verb (used with object)
verb (used without object)
- grignard reagent,
- grignard, victor,
Origin of grill1
Origin of grille
Examples from the Web for grill
Also, Mary is dead now and her grill has probably been blown to smithereens.‘The Walking Dead’ Review: Carol Is the Hero of the Zombie Apocalypse|Melissa Leon|October 13, 2014|DAILY BEAST
Called my friends Cindy and Gary and they came over and we put steaks on the grill and smoked cigars and got drunk.
The air around the grill clouds with the steam of sizzling onions.
McDonald channeled us into Holiday's last year of life, in Lady Day at Emerson's Bar and Grill.Billie Holiday, Barack Obama, and the Pain of Black Women|Joshua DuBois|June 22, 2014|DAILY BEAST
Audra McDonald's amazing performance as Billie Holliday in 'Lady Day at Emerson's Bar and Grill' must win her a Tony.Audra for the Win: Why Audra McDonald Must Win Tony for Best Actress|Daniel Gross|June 7, 2014|DAILY BEAST
But now Thrala was looking beyond him, straight at the grill which sheltered Garin.The People of the Crater|Andrew North
When the bones would draw out, put it on the gridiron to grill; and then lay it in a dish on cucumbers nicely stewed.
That was all there was to the matter until Todd, accompanied by two of his older friends, left the grill and started to walk home.On Secret Service|William Nelson Taft
He could stand on his head, yes, but it was unfair to grill her.The Paliser case|Edgar Saltus
He would row me about the service of the Grill—something of that sort.Ruggles of Red Gap|Harry Leon Wilson
Word Origin for grill
Word Origin for grill
Word Origin for grille
"gridiron," 1680s, from French gril, from Old French greil, alteration of graille "grill, frating, railings, fencing," from Latin craticula "gridiron, small griddle," diminutive of cratis "wickerwork," perhaps from PIE *kert- "to turn, entwine." In many instances, Modern English grill is a shortened form of grille, such as "chrome front of an automobile."

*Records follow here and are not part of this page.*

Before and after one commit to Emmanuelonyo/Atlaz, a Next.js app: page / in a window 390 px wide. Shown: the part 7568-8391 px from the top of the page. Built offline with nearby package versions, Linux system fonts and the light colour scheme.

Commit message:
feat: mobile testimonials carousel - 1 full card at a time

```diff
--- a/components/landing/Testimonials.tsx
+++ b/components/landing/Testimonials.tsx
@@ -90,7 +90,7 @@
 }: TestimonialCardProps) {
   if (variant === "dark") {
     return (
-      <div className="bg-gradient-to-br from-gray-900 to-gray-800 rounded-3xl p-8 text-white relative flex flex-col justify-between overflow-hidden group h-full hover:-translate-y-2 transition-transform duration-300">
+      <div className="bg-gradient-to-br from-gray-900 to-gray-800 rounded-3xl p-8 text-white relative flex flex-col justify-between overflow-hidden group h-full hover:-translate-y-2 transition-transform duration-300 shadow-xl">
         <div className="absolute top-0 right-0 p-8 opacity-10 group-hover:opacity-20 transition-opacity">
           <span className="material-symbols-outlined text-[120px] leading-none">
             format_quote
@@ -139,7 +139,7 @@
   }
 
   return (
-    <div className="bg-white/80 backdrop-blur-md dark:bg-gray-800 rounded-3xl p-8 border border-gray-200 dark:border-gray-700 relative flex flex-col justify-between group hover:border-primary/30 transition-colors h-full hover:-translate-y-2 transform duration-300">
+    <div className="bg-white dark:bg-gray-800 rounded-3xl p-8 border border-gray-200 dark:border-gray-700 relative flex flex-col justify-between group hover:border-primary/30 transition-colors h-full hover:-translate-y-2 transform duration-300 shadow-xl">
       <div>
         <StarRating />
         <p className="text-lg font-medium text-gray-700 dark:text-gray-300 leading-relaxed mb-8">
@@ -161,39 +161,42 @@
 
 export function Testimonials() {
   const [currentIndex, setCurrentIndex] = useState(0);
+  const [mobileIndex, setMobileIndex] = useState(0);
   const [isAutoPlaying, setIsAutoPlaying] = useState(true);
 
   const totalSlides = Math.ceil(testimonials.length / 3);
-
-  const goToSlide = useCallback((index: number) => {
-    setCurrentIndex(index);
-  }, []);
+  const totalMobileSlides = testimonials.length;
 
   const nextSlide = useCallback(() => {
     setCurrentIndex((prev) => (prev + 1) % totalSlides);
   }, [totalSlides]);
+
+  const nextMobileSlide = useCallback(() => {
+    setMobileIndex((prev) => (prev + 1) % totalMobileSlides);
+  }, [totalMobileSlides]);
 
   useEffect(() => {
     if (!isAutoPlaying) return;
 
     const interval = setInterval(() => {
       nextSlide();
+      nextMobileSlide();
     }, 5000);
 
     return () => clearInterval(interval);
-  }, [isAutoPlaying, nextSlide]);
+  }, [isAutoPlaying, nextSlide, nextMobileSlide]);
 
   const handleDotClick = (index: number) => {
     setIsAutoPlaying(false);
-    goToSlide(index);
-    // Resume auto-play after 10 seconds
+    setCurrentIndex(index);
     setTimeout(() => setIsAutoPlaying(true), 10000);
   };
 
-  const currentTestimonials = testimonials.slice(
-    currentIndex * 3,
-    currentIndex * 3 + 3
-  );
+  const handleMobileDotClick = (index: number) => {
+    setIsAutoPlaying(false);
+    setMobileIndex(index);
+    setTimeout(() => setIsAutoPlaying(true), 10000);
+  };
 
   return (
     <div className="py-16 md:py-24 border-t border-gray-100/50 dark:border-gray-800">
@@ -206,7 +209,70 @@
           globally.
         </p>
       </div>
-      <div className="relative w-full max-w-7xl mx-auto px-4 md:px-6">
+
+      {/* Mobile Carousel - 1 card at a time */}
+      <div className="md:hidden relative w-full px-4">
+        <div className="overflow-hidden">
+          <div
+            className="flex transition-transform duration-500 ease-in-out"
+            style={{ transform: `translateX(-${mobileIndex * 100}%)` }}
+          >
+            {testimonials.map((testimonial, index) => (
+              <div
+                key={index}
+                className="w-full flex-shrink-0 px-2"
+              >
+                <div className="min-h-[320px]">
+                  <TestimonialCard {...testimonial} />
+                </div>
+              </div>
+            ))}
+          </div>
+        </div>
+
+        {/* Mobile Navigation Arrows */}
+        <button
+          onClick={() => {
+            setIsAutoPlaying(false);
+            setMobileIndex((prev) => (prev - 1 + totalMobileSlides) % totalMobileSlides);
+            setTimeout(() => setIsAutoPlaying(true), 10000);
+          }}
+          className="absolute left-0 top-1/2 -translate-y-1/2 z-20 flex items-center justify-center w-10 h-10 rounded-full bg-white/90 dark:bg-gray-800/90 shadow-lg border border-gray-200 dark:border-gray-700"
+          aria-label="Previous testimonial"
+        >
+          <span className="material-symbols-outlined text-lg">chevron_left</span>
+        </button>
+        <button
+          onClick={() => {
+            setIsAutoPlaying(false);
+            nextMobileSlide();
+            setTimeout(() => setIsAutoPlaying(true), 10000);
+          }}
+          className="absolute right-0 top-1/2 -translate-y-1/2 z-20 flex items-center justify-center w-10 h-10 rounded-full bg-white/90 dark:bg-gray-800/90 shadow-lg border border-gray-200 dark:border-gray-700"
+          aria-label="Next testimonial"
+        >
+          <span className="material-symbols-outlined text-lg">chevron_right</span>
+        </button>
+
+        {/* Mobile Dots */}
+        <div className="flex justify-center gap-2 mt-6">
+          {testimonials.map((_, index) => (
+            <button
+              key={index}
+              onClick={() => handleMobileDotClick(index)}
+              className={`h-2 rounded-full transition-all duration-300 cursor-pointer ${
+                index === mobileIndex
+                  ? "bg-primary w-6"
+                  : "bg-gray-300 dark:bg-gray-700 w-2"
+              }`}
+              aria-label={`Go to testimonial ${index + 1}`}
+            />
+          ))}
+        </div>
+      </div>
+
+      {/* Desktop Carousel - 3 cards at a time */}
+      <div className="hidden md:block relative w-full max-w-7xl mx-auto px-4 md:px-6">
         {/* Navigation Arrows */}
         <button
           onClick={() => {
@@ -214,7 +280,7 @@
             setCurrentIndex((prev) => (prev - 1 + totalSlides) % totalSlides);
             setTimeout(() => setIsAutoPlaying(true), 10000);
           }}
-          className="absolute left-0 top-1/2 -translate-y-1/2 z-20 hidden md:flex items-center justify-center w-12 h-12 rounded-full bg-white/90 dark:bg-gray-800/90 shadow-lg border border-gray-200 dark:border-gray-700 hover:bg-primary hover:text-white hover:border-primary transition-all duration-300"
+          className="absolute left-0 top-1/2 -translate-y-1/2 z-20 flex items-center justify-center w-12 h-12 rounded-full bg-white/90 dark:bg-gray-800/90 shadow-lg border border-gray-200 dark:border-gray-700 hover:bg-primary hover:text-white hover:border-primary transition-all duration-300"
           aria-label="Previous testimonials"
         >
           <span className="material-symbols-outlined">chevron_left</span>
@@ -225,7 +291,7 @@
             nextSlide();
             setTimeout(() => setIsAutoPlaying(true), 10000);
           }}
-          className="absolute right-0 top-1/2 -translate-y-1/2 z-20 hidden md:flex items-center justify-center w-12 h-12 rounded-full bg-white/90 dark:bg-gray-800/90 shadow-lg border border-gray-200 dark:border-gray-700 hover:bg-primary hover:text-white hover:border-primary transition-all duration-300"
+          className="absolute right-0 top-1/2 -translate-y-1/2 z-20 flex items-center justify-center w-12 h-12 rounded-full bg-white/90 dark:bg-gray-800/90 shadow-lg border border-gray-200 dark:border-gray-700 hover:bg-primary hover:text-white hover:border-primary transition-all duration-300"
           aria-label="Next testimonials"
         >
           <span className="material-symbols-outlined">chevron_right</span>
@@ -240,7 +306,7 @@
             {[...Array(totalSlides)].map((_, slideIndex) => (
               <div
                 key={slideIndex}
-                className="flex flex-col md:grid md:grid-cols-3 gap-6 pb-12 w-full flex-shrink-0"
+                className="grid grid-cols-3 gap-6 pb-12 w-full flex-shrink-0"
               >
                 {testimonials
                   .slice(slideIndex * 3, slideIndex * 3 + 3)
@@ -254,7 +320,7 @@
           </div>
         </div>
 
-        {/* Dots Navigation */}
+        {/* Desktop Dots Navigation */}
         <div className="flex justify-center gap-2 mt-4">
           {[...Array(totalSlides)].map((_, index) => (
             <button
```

"to broil on a grill," 1660s, from grill (n.); figurative sense from 1842, and the specific (transitive) sense of "to subject to intense questioning" is first attested 1894. Related: Grilled; grilling.
"ornamental grating," 1660s, from French grille (fem.) "grating," from Old French greille "gridiron," from Latin craticula "gridiron" (see grill). "The distinction in French between grille and grill ... appears to date from about the 16th c." [OED].